- Bandage material (cast padding, ace bandage, gauze wrap)
- Bandage tape
- Vaccination records
- A recent photograph of your pet
- Important phone numbers (ASPCA Animal Poison Control: 888-426-4435; primary veterinarian, emergency veterinarian, local police department)
Inventory your first aid kit monthly. Replenish used materials and replace expired products.
If your pet is actively bleeding, carefully apply firm, steady pressure to the wound with gauze pads for several minutes. Be cautious, because pets who are feeling pain may be more likely to bite. After bleeding has stopped, remove the gauze and examine the wound. You can rinse the area with sterile saline, but don’t wipe the blood away, because you will remove the clot that has formed. If the wound is small and superficial, dry it and apply antibiotic ointment.
If the wound is deep, large, or has gaping edges, rinse it quickly, if possible, bandage it and seek help from your veterinarian immediately. If stitches are needed, they must be placed within hours, because wound edges will not adhere to each other once they begin healing.

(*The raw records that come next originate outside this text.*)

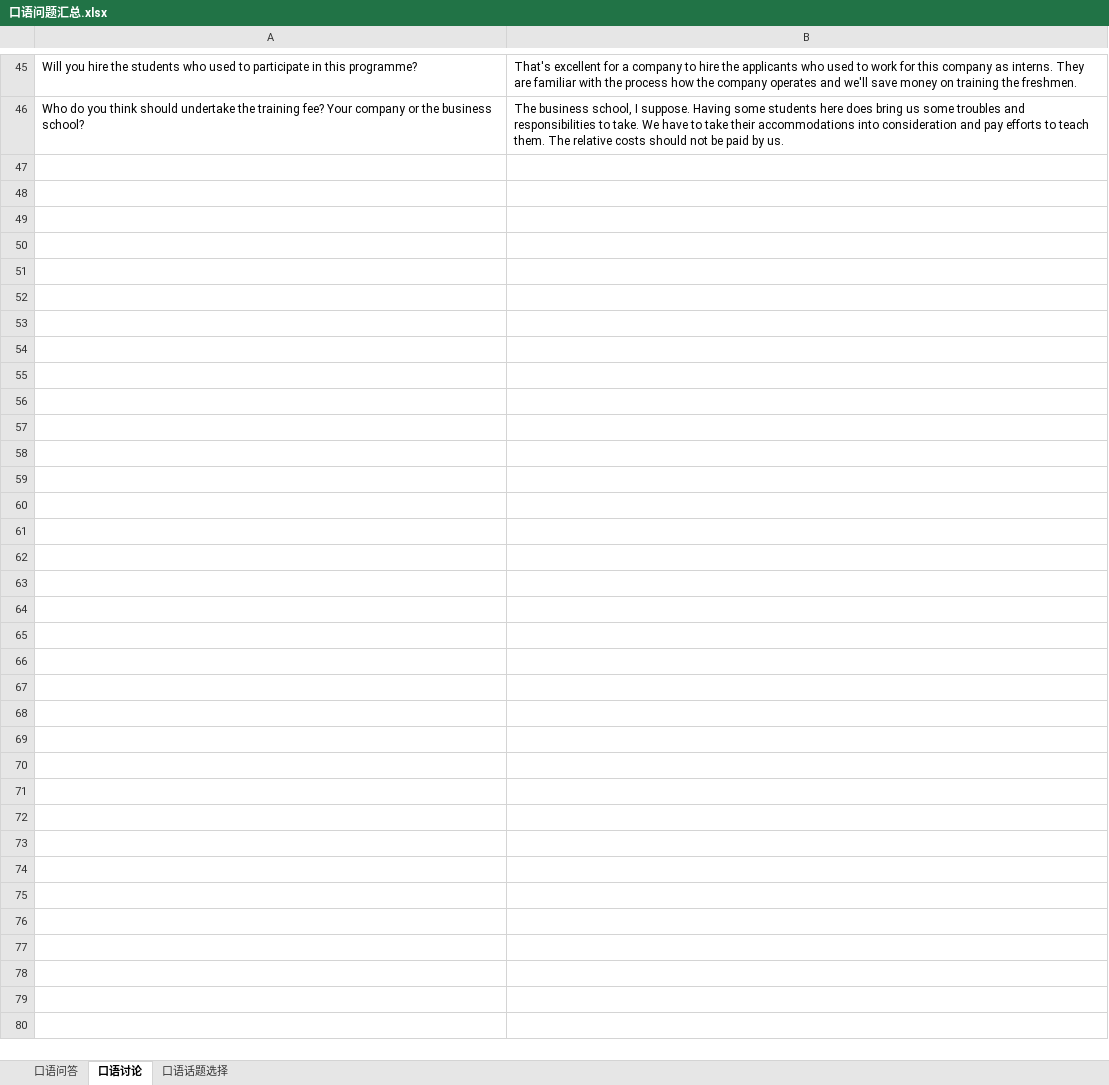
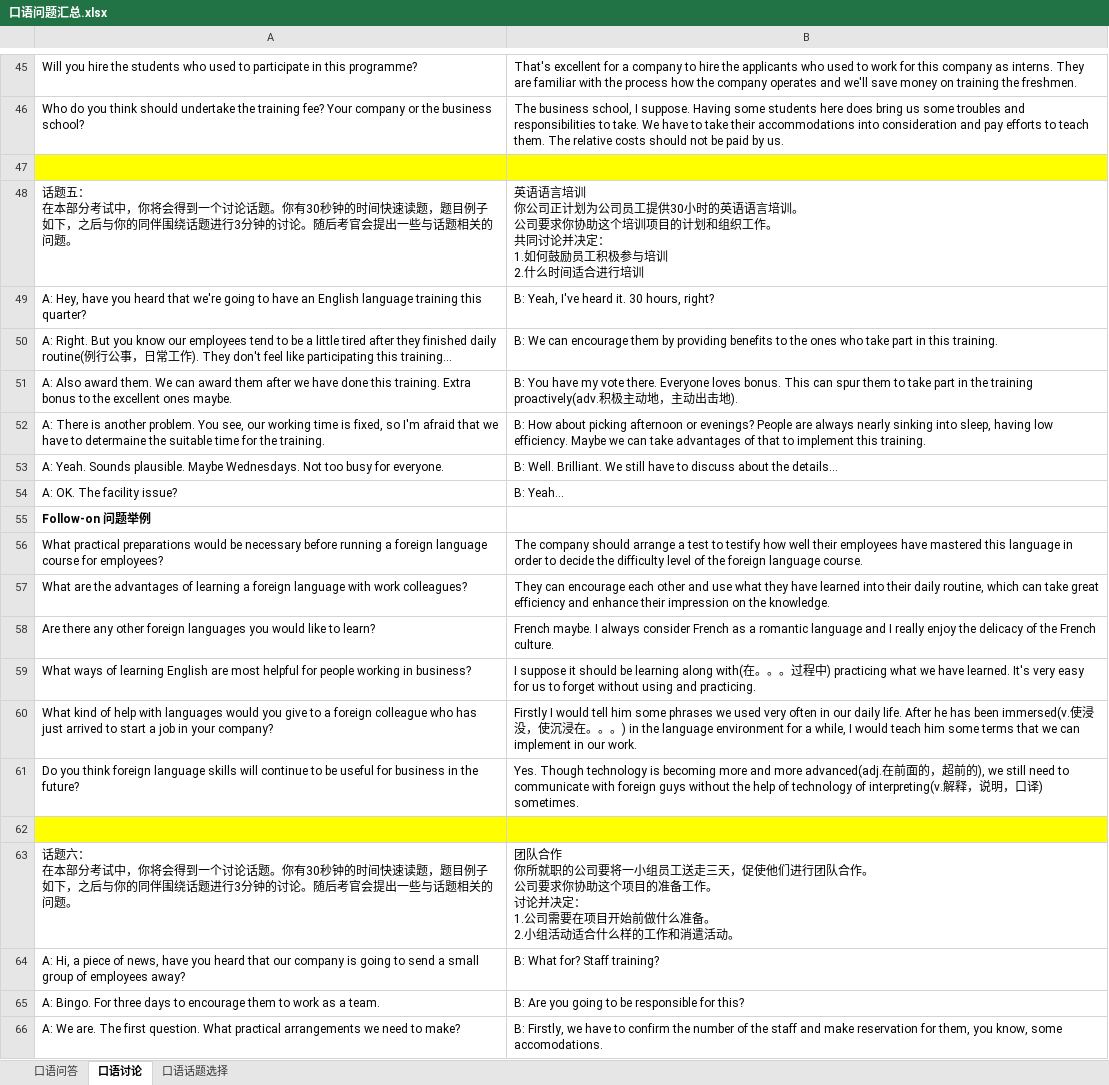
Before and after one commit to FondKevinZhao/BEC, an Excel workbook: BEC/02-口语相关/口语问题汇总.xlsx, sheet 口语讨论, drawn as a sheet; only a part is shown, gaps mark what is left out; values as stored, in another font and other column widths than the file's, no borders; ↵ is a line break in a cell; the diff covers the shown part only; the diff names each change by its address in the sheet, - before the commit and + after, or states it on an @@ line.

Commit message:
words

```diff
--- a/BEC/02-口语相关/口语问题汇总.xlsx (sheet 口语讨论)
+++ b/BEC/02-口语相关/口语问题汇总.xlsx (sheet 口语讨论)
+row 47: (empty)
+row 48: 话题五： ↵ 在本部分考试中，你将会得到一个讨论话题。你有30秒钟的时间快速读题，题目例子如下，之后与你的同伴围绕话题进行3分钟的讨论。随后考官会提出一些与话题相关的问题。 | 英语语言培训 ↵ 你公司正计划为公司员工提供30小时的英语语言培训。 ↵ 公司要求你协助这个培训项目的计划和组织工作。 ↵ 共同讨论并决定： ↵ 1.如何鼓励员工积极参与培训 ↵ 2.什么时间适合进行培训
+row 49: A: Hey, have you heard that we're going to have an English language training this quarter? | B: Yeah, I've heard it. 30 hours, right?
+row 50: A: Right. But you know our employees tend to be a little tired after they finished daily routine(例行公事，日常工作). They don't feel like participating this training... | B: We can encourage them by providing benefits to the ones who take part in this training.
+row 51: A: Also award them. We can award them after we have done this training. Extra bonus to the excellent ones maybe. | B: You have my vote there. Everyone loves bonus. This can spur them to take part in the training proactively(adv.积极主动地，主动出击地).
+row 52: A: There is another problem. You see, our working time is fixed, so I'm afraid that we have to determaine the suitable time for the training. | B: How about picking afternoon or evenings? People are always nearly sinking into sleep, having low efficiency. Maybe we can take advantages of that to implement this training.
+row 53: A: Yeah. Sounds plausible. Maybe Wednesdays. Not too busy for everyone. | B: Well. Brilliant. We still have to discuss about the details...
+row 54: A: OK. The facility issue? | B: Yeah...
+row 55: Follow-on 问题举例
+row 56: What practical preparations would be necessary before running a foreign language course for employees? | The company should arrange a test to testify how well their employees have mastered this language in order to decide the difficulty level of the foreign language course.
+row 57: What are the advantages of learning a foreign language with work colleagues? | They can encourage each other and use what they have learned into their daily routine, which can take great efficiency and enhance their impression on the knowledge.
+row 58: Are there any other foreign languages you would like to learn? | French maybe. I always consider French as a romantic language and I really enjoy the delicacy of the French culture.
+row 59: What ways of learning English are most helpful for people working in business? | I suppose it should be learning along with(在。。。过程中) practicing what we have learned. It's very easy for us to forget without using and practicing.
+row 60: What kind of help with languages would you give to a foreign colleague who has just arrived to start a job in your company? | Firstly I would tell him some phrases we used very often in our daily life. After he has been immersed(v.使浸没，使沉浸在。。。) in the language environment for a while, I would teach him some terms that we can implement in our work.
+row 61: Do you think foreign language skills will continue to be useful for business in the future? | Yes. Though technology is becoming more and more advanced(adj.在前面的，超前的), we still need to communicate with foreign guys without the help of technology of interpreting(v.解释，说明，口译) sometimes.
+row 62: (empty)
+row 63: 话题六： ↵ 在本部分考试中，你将会得到一个讨论话题。你有30秒钟的时间快速读题，题目例子如下，之后与你的同伴围绕话题进行3分钟的讨论。随后考官会提出一些与话题相关的问题。 | 团队合作 ↵ 你所就职的公司要将一小组员工送走三天，促使他们进行团队合作。 ↵ 公司要求你协助这个项目的准备工作。 ↵ 讨论并决定： ↵ 1.公司需要在项目开始前做什么准备。 ↵ 2.小组活动适合什么样的工作和消遣活动。
+row 64: A: Hi, a piece of news, have you heard that our company is going to send a small group of employees away? | B: What for? Staff training?
+row 65: A: Bingo. For three days to encourage them to work as a team. | B: Are you going to be responsible for this?
+row 66: A: We are. The first question. What practical arrangements we need to make? | B: Firstly, we have to confirm the number of the staff and make reservation for them, you know, some accomodations.
```
Also changed, not shown: 25 added rows elsewhere in this sheet, sheet 口语话题选择, sheet 口语问答.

If your pet is burned and the burn appears to be minor, run the affected area under cool running water for 20 minutes. If you don’t have access to cool water, apply a cool compress to the area. Do not apply ointments, as this can lead to infection. Seek veterinary care immediately, as many burns require prescription medications to heal without becoming infected.
Pets often try to eat insects, so check your pet’s face and mouth for a small bump or a stinger if you think she’s been bitten. To remove a stinger, scrape a hard, plastic object like a credit card over her skin. Don’t try to remove it with tweezers or your fingers, because you can squeeze more poison into your pet.
Dogs and cats can be allergic to bug bites. After removing a stinger, monitor your pet closely for signs of an allergic reaction, which can include:
- Swelling, especially of the lips, eyes, and face
- Difficulty breathing
- Sudden collapse
If you notice signs of an allergic reaction, take your pet to the nearest veterinary hospital immediately.
Toenails often catch on something or are trimmed too short accidentally. If the quick (the blood vessels and nerves in the nail’s center) is exposed, the nail will bleed and be painful. If your pet has torn her toenail, wrap her foot in gauze and see your veterinarian, because a local anesthetic or sedation may be needed to safely remove the dangling nail and treat the exposed nerve. For a nail trimmed too short, pack styptic powder into the exposed tip or apply a styptic pencil to stop the bleeding.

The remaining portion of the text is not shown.